(Beginning of Data records)

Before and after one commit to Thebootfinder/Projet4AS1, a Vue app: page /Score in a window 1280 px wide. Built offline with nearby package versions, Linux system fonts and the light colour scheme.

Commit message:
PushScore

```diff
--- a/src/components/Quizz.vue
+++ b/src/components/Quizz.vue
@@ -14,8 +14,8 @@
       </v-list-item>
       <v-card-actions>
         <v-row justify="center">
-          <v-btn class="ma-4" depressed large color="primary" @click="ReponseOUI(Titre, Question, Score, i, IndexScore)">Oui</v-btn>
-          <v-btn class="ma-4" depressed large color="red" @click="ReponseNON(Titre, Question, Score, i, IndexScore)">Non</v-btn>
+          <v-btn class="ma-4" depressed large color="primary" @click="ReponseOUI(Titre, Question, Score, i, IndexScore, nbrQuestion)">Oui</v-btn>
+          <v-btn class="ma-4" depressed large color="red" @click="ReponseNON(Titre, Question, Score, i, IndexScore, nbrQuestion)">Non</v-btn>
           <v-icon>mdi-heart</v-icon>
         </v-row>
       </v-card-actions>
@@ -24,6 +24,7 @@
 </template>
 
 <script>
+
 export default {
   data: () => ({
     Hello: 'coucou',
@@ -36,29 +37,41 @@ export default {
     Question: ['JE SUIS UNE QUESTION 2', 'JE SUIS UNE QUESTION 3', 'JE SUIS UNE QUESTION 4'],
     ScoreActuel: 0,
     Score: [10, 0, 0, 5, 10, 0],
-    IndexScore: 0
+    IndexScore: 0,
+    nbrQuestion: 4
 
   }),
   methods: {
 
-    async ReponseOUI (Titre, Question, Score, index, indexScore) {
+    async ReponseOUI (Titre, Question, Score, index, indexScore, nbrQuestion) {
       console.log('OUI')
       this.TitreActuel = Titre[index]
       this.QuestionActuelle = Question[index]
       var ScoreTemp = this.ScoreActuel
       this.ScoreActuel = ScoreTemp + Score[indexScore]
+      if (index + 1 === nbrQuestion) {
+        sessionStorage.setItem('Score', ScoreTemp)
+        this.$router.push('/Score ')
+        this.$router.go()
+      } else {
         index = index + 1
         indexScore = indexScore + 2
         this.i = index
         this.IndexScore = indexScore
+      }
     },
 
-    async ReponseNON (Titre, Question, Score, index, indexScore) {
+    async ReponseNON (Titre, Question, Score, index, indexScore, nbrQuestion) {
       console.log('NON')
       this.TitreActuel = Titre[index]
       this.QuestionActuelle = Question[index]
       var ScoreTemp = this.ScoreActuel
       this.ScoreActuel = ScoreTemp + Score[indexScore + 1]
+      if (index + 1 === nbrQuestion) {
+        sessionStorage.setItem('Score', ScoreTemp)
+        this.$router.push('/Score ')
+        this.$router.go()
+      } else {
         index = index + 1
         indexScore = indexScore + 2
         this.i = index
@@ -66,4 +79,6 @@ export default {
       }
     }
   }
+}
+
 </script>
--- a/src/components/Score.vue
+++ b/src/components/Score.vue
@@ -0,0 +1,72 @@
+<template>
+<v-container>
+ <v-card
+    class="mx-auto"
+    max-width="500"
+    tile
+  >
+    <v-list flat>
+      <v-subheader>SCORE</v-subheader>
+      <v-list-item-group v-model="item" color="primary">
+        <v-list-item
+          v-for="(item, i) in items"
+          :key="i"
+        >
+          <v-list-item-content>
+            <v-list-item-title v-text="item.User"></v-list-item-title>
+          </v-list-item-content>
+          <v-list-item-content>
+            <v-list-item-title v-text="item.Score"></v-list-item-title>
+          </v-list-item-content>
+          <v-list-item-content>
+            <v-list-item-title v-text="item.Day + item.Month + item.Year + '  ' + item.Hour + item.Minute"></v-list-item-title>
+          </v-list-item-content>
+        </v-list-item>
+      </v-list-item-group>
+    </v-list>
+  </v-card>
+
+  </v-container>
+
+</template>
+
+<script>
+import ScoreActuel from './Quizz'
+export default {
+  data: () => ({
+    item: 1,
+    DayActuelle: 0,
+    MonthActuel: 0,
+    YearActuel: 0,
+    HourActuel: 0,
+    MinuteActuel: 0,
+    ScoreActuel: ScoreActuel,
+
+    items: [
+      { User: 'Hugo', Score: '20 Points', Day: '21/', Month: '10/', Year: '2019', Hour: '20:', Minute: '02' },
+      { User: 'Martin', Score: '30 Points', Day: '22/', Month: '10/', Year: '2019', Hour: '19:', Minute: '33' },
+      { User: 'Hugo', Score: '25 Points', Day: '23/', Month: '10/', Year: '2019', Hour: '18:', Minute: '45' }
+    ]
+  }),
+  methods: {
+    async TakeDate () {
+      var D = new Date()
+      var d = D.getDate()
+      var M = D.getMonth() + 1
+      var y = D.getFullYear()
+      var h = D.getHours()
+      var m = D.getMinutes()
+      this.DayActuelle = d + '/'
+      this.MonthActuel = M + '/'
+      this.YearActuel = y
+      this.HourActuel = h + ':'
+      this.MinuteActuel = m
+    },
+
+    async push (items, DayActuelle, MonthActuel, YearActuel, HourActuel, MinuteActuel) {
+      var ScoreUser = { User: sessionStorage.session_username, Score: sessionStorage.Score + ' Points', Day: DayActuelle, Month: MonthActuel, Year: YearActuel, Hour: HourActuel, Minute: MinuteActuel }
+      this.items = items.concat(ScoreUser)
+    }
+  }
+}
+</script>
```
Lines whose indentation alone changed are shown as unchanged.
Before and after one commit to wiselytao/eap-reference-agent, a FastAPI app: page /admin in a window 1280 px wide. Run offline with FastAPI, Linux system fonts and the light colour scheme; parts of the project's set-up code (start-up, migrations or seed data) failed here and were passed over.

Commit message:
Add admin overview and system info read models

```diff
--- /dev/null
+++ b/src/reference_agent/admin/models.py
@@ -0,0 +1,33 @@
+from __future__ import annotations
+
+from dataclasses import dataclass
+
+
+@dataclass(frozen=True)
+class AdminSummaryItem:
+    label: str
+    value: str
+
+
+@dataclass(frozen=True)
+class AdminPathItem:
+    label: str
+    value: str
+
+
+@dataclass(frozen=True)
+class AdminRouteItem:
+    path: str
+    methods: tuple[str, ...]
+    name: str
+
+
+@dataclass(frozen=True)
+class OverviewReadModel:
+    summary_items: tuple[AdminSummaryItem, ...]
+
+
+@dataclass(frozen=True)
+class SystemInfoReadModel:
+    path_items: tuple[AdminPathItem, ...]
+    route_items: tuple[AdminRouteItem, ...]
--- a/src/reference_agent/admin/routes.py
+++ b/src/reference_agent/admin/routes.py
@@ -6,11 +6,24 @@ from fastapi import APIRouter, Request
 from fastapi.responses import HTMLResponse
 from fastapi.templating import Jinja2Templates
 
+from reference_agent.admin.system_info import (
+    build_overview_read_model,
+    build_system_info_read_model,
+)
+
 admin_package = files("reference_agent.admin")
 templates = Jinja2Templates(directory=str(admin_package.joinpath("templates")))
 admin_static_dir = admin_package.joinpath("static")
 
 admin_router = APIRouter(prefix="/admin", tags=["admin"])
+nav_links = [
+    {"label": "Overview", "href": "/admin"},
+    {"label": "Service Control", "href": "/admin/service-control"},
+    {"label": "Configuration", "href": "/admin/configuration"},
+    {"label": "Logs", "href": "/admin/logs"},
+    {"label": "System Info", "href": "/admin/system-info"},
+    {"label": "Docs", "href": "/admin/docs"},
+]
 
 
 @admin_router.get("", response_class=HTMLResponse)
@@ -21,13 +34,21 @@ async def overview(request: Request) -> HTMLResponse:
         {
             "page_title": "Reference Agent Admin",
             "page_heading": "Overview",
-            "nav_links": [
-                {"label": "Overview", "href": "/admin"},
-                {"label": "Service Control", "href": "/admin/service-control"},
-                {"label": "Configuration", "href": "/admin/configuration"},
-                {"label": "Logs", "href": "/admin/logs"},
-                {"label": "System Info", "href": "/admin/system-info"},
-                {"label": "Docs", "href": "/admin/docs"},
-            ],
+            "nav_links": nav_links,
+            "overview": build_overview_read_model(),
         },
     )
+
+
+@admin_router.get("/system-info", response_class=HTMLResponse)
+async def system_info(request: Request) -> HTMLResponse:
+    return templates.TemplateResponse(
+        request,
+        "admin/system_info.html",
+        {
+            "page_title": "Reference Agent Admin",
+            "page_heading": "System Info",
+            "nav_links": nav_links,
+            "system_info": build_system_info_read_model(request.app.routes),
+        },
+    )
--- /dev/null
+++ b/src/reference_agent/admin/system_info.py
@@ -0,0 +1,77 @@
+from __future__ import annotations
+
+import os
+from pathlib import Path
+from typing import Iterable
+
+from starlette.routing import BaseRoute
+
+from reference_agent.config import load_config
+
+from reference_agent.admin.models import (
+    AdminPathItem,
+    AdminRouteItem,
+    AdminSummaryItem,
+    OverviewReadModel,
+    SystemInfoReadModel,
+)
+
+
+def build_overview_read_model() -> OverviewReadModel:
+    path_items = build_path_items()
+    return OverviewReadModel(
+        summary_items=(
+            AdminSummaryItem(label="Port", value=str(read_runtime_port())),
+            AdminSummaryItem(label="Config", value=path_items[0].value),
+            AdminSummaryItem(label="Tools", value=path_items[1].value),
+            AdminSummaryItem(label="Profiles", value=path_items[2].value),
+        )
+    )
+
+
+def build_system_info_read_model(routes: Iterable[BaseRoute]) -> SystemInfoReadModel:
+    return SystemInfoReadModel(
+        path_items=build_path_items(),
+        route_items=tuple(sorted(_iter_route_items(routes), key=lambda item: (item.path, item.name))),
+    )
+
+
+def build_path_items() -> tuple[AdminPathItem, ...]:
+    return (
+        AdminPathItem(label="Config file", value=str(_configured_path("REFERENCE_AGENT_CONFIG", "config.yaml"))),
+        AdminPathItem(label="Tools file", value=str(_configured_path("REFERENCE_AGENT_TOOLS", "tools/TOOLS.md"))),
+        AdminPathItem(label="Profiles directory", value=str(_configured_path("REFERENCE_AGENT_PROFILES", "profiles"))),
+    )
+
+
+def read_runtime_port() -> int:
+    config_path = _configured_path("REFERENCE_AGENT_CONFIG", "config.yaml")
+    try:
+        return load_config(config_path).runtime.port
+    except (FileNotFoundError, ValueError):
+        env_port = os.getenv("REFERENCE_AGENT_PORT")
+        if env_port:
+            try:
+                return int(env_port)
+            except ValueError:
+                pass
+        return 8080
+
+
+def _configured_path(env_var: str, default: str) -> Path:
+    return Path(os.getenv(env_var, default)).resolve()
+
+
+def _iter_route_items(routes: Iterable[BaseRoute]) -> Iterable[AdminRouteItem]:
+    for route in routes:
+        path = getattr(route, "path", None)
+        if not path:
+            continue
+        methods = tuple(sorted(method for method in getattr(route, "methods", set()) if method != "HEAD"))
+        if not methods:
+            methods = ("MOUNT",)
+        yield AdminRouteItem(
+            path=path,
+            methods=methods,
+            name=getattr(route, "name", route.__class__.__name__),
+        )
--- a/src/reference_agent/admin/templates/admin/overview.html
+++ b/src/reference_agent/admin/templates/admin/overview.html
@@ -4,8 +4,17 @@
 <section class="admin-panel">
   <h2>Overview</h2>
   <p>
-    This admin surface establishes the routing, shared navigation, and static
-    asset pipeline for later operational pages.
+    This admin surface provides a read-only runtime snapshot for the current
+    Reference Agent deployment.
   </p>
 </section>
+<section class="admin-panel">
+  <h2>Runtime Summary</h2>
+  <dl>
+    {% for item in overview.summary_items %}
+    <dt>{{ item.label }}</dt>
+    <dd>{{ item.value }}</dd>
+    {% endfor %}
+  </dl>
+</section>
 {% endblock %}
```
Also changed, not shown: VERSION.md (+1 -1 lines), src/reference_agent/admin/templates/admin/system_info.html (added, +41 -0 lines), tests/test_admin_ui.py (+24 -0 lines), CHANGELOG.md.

(End of Data records)

* [Activity] For the records above, tally the lines in which "click" appears, and give the number by itself.

* [The completed task] 4